* _Assignment_: In your copy, reproduce the entries exactly as they are, minus the images.

* _Provided records_:
***

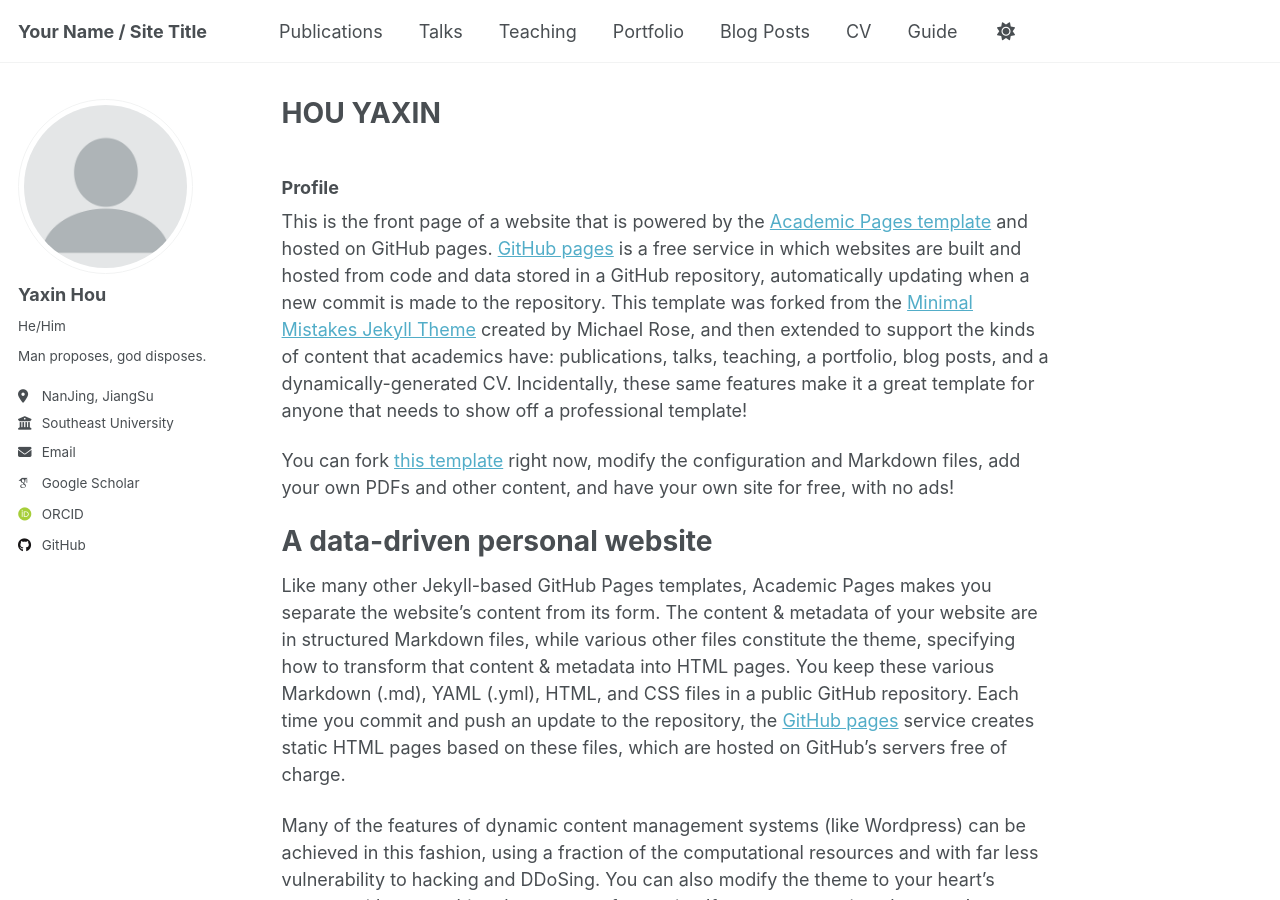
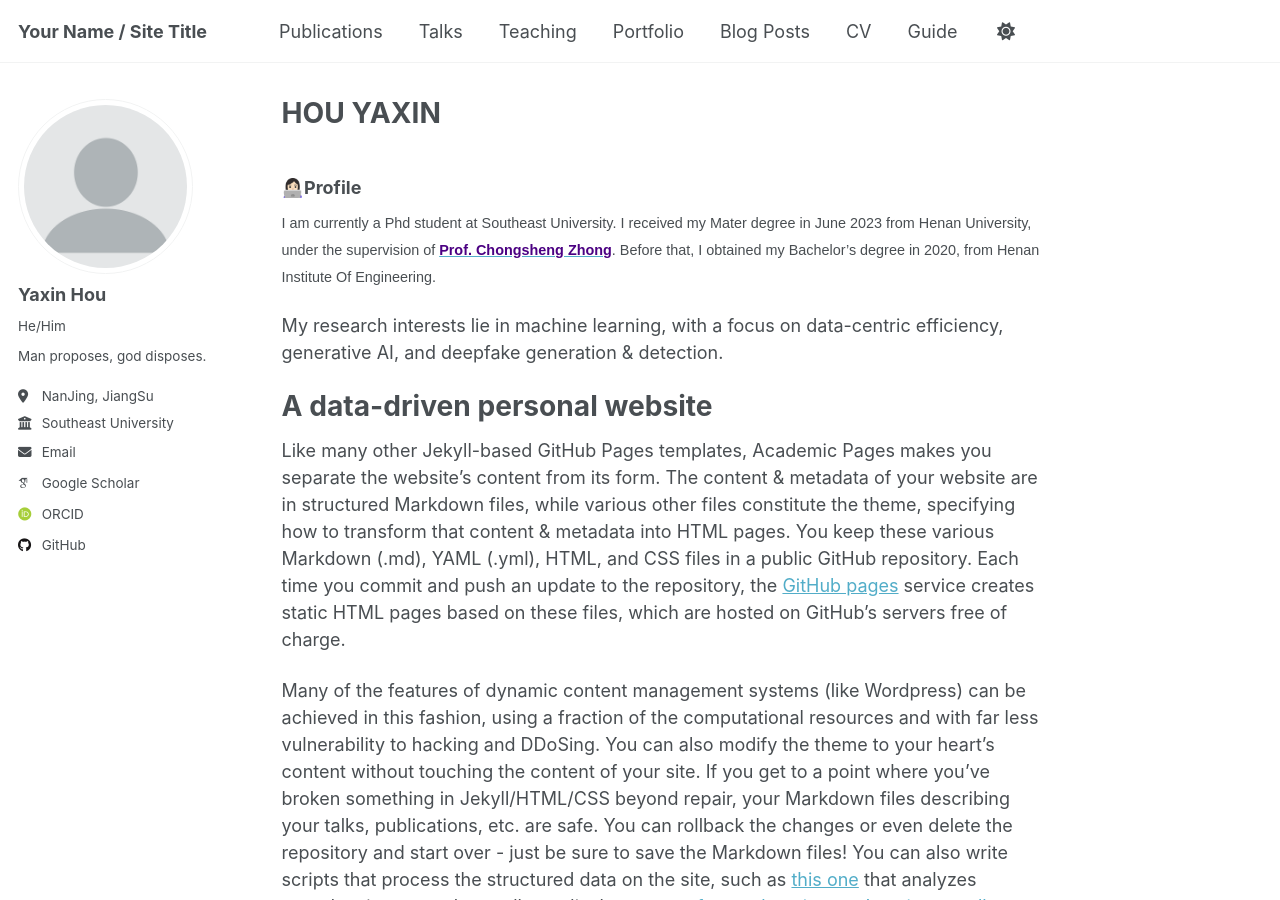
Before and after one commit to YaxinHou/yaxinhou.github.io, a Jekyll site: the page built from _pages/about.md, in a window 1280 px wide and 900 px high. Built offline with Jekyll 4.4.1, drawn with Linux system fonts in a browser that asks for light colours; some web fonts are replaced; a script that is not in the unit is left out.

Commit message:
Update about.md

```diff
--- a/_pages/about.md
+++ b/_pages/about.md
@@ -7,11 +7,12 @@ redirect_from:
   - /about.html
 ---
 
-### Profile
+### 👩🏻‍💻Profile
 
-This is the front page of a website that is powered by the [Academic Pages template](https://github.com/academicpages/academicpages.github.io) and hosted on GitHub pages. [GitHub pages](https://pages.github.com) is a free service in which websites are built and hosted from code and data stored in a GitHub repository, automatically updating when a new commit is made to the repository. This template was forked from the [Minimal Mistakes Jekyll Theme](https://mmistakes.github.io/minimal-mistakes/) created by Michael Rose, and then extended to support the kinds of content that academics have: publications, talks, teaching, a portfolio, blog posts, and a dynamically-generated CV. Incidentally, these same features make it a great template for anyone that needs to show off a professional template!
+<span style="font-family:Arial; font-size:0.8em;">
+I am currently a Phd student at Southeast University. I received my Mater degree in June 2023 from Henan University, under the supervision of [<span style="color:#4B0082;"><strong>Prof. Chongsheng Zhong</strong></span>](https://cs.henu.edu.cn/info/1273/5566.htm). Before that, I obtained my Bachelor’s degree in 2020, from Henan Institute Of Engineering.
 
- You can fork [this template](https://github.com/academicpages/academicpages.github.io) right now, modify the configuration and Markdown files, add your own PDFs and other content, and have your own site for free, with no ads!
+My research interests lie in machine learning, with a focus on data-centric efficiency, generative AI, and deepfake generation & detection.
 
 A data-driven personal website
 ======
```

***

* _Worked solution_:
Before and after one commit to YaxinHou/yaxinhou.github.io, a Jekyll site: the page built from _pages/about.md, in a window 1280 px wide and 900 px high. Built offline with Jekyll 4.4.1, drawn with Linux system fonts in a browser that asks for light colours; some web fonts are replaced; a script that is not in the unit is left out.

Commit message:
Update about.md

```diff
--- a/_pages/about.md
+++ b/_pages/about.md
@@ -7,11 +7,12 @@ redirect_from:
   - /about.html
 ---
 
-### Profile
+### 👩🏻‍💻Profile
 
-This is the front page of a website that is powered by the [Academic Pages template](https://github.com/academicpages/academicpages.github.io) and hosted on GitHub pages. [GitHub pages](https://pages.github.com) is a free service in which websites are built and hosted from code and data stored in a GitHub repository, automatically updating when a new commit is made to the repository. This template was forked from the [Minimal Mistakes Jekyll Theme](https://mmistakes.github.io/minimal-mistakes/) created by Michael Rose, and then extended to support the kinds of content that academics have: publications, talks, teaching, a portfolio, blog posts, and a dynamically-generated CV. Incidentally, these same features make it a great template for anyone that needs to show off a professional template!
+<span style="font-family:Arial; font-size:0.8em;">
+I am currently a Phd student at Southeast University. I received my Mater degree in June 2023 from Henan University, under the supervision of [<span style="color:#4B0082;"><strong>Prof. Chongsheng Zhong</strong></span>](https://cs.henu.edu.cn/info/1273/5566.htm). Before that, I obtained my Bachelor’s degree in 2020, from Henan Institute Of Engineering.
 
- You can fork [this template](https://github.com/academicpages/academicpages.github.io) right now, modify the configuration and Markdown files, add your own PDFs and other content, and have your own site for free, with no ads!
+My research interests lie in machine learning, with a focus on data-centric efficiency, generative AI, and deepfake generation & detection.
 
 A data-driven personal website
 ======
```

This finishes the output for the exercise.